» **GOAL OF THE EXERCISE**
The records below need to come back exactly as they are, pictures omitted.

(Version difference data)
┌────────
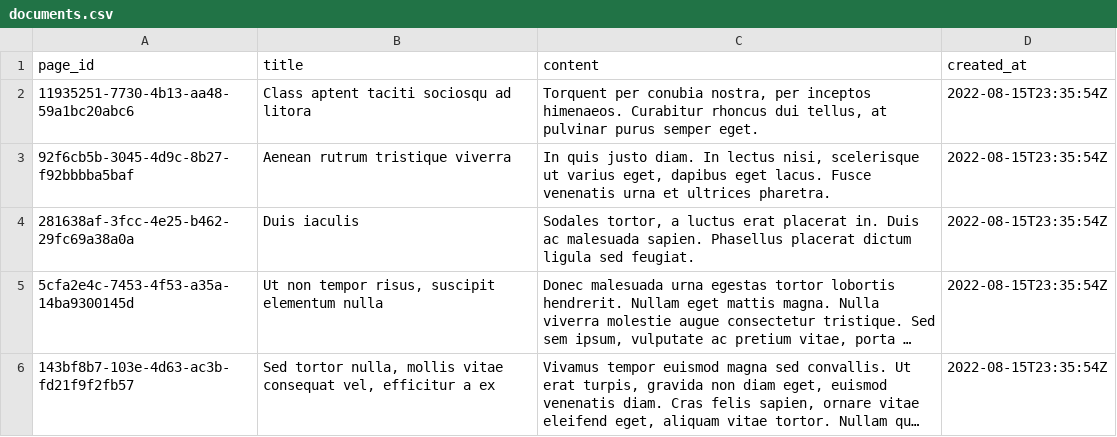
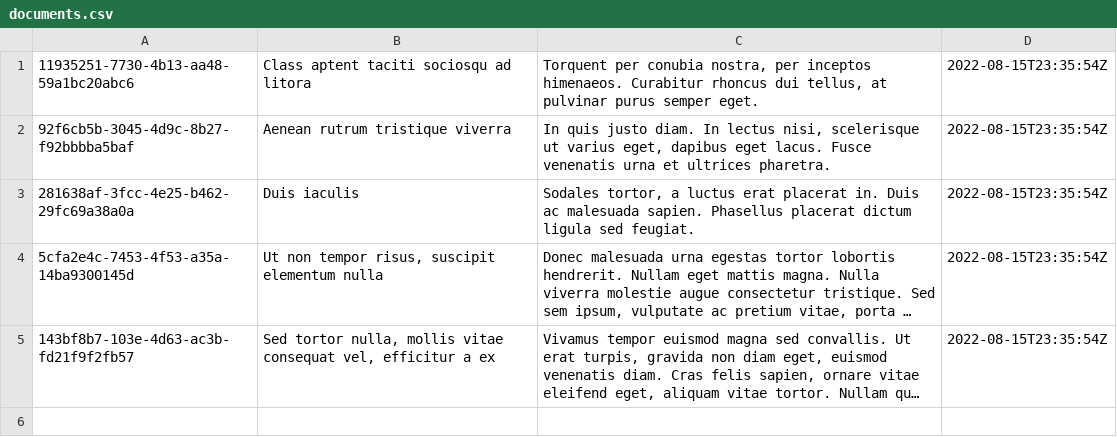
Before and after one commit to marziply/passfort-wiki-api, a CSV file: assets/data/documents.csv, drawn as a sheet; long unchanged cells end in …; the diff names each change by its address in the sheet, - before the commit and + after, or states it on an @@ line.

```diff
--- a/assets/data/documents.csv
+++ b/assets/data/documents.csv
-row 1: page_id | title | content | created_at
```
Also changed, not shown: assets/data/revisions.csv, 6 other files.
└────────
» **EXERCISE ANSWER**
Before and after one commit to marziply/passfort-wiki-api, a CSV file: assets/data/documents.csv, drawn as a sheet; long unchanged cells end in …; the diff names each change by its address in the sheet, - before the commit and + after, or states it on an @@ line.

```diff
--- a/assets/data/documents.csv
+++ b/assets/data/documents.csv
-row 1: page_id | title | content | created_at
```
Also changed, not shown: assets/data/revisions.csv, 6 other files.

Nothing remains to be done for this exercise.